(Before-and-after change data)
■ ■ ■ ■ ■ ■ ■
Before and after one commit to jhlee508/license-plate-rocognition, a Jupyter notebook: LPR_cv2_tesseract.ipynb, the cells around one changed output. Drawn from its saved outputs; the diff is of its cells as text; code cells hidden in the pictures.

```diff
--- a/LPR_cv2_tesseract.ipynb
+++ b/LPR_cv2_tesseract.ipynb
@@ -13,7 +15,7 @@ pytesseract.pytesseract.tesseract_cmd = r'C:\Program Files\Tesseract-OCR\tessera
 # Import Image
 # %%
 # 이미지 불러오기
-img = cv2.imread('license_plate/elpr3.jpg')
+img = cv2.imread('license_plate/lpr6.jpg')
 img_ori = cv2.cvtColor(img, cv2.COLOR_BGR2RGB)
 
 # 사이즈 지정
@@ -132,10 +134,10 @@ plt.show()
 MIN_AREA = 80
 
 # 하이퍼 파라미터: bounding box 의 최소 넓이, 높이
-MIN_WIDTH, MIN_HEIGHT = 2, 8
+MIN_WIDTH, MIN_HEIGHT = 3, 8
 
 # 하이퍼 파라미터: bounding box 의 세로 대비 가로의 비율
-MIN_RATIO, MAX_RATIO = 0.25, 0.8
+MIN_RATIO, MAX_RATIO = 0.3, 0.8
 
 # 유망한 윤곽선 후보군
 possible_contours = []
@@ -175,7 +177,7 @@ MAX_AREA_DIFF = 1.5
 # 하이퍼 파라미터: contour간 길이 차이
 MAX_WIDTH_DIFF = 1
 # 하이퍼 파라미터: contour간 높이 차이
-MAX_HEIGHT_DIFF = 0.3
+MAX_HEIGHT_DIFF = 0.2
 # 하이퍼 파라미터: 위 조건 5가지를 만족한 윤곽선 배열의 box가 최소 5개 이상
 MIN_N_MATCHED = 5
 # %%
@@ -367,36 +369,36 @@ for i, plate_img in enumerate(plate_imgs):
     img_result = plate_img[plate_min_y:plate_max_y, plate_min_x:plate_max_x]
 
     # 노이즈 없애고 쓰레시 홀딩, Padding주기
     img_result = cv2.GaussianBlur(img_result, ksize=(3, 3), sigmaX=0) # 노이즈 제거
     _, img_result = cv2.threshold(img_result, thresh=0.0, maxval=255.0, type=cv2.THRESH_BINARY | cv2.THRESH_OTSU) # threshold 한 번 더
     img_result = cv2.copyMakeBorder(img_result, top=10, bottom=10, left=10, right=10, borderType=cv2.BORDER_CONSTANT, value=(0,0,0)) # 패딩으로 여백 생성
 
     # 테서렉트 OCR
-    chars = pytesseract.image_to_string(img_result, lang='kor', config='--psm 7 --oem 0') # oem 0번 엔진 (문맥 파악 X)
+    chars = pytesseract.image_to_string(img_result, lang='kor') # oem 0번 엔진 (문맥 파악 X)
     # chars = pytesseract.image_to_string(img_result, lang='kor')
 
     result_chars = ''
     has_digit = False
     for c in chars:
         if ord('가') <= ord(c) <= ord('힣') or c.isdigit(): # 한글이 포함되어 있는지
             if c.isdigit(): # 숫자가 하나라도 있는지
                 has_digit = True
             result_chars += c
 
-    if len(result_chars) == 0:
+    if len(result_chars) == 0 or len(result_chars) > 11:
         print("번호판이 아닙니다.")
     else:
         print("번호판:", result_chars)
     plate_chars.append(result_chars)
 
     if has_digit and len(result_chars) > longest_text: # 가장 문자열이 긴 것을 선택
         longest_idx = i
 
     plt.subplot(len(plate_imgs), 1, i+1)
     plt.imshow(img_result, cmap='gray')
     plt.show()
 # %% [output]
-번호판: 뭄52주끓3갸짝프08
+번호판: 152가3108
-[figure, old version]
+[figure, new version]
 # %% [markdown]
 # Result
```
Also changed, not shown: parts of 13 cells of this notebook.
■ ■ ■ ■ ■ ■ ■
*Your goal:*
Without dropping a single line, output the records above exactly.

*Your solution:*
Before and after one commit to jhlee508/license-plate-rocognition, a Jupyter notebook: LPR_cv2_tesseract.ipynb, the cells around one changed output. Drawn from its saved outputs; the diff is of its cells as text; code cells hidden in the pictures.

```diff
--- a/LPR_cv2_tesseract.ipynb
+++ b/LPR_cv2_tesseract.ipynb
@@ -13,7 +15,7 @@ pytesseract.pytesseract.tesseract_cmd = r'C:\Program Files\Tesseract-OCR\tessera
 # Import Image
 # %%
 # 이미지 불러오기
-img = cv2.imread('license_plate/elpr3.jpg')
+img = cv2.imread('license_plate/lpr6.jpg')
 img_ori = cv2.cvtColor(img, cv2.COLOR_BGR2RGB)
 
 # 사이즈 지정
@@ -132,10 +134,10 @@ plt.show()
 MIN_AREA = 80
 
 # 하이퍼 파라미터: bounding box 의 최소 넓이, 높이
-MIN_WIDTH, MIN_HEIGHT = 2, 8
+MIN_WIDTH, MIN_HEIGHT = 3, 8
 
 # 하이퍼 파라미터: bounding box 의 세로 대비 가로의 비율
-MIN_RATIO, MAX_RATIO = 0.25, 0.8
+MIN_RATIO, MAX_RATIO = 0.3, 0.8
 
 # 유망한 윤곽선 후보군
 possible_contours = []
@@ -175,7 +177,7 @@ MAX_AREA_DIFF = 1.5
 # 하이퍼 파라미터: contour간 길이 차이
 MAX_WIDTH_DIFF = 1
 # 하이퍼 파라미터: contour간 높이 차이
-MAX_HEIGHT_DIFF = 0.3
+MAX_HEIGHT_DIFF = 0.2
 # 하이퍼 파라미터: 위 조건 5가지를 만족한 윤곽선 배열의 box가 최소 5개 이상
 MIN_N_MATCHED = 5
 # %%
@@ -367,36 +369,36 @@ for i, plate_img in enumerate(plate_imgs):
     img_result = plate_img[plate_min_y:plate_max_y, plate_min_x:plate_max_x]
 
     # 노이즈 없애고 쓰레시 홀딩, Padding주기
     img_result = cv2.GaussianBlur(img_result, ksize=(3, 3), sigmaX=0) # 노이즈 제거
     _, img_result = cv2.threshold(img_result, thresh=0.0, maxval=255.0, type=cv2.THRESH_BINARY | cv2.THRESH_OTSU) # threshold 한 번 더
     img_result = cv2.copyMakeBorder(img_result, top=10, bottom=10, left=10, right=10, borderType=cv2.BORDER_CONSTANT, value=(0,0,0)) # 패딩으로 여백 생성
 
     # 테서렉트 OCR
-    chars = pytesseract.image_to_string(img_result, lang='kor', config='--psm 7 --oem 0') # oem 0번 엔진 (문맥 파악 X)
+    chars = pytesseract.image_to_string(img_result, lang='kor') # oem 0번 엔진 (문맥 파악 X)
     # chars = pytesseract.image_to_string(img_result, lang='kor')
 
     result_chars = ''
     has_digit = False
     for c in chars:
         if ord('가') <= ord(c) <= ord('힣') or c.isdigit(): # 한글이 포함되어 있는지
             if c.isdigit(): # 숫자가 하나라도 있는지
                 has_digit = True
             result_chars += c
 
-    if len(result_chars) == 0:
+    if len(result_chars) == 0 or len(result_chars) > 11:
         print("번호판이 아닙니다.")
     else:
         print("번호판:", result_chars)
     plate_chars.append(result_chars)
 
     if has_digit and len(result_chars) > longest_text: # 가장 문자열이 긴 것을 선택
         longest_idx = i
 
     plt.subplot(len(plate_imgs), 1, i+1)
     plt.imshow(img_result, cmap='gray')
     plt.show()
 # %% [output]
-번호판: 뭄52주끓3갸짝프08
+번호판: 152가3108
-[figure, old version]
+[figure, new version]
 # %% [markdown]
 # Result
```
Also changed, not shown: parts of 13 cells of this notebook.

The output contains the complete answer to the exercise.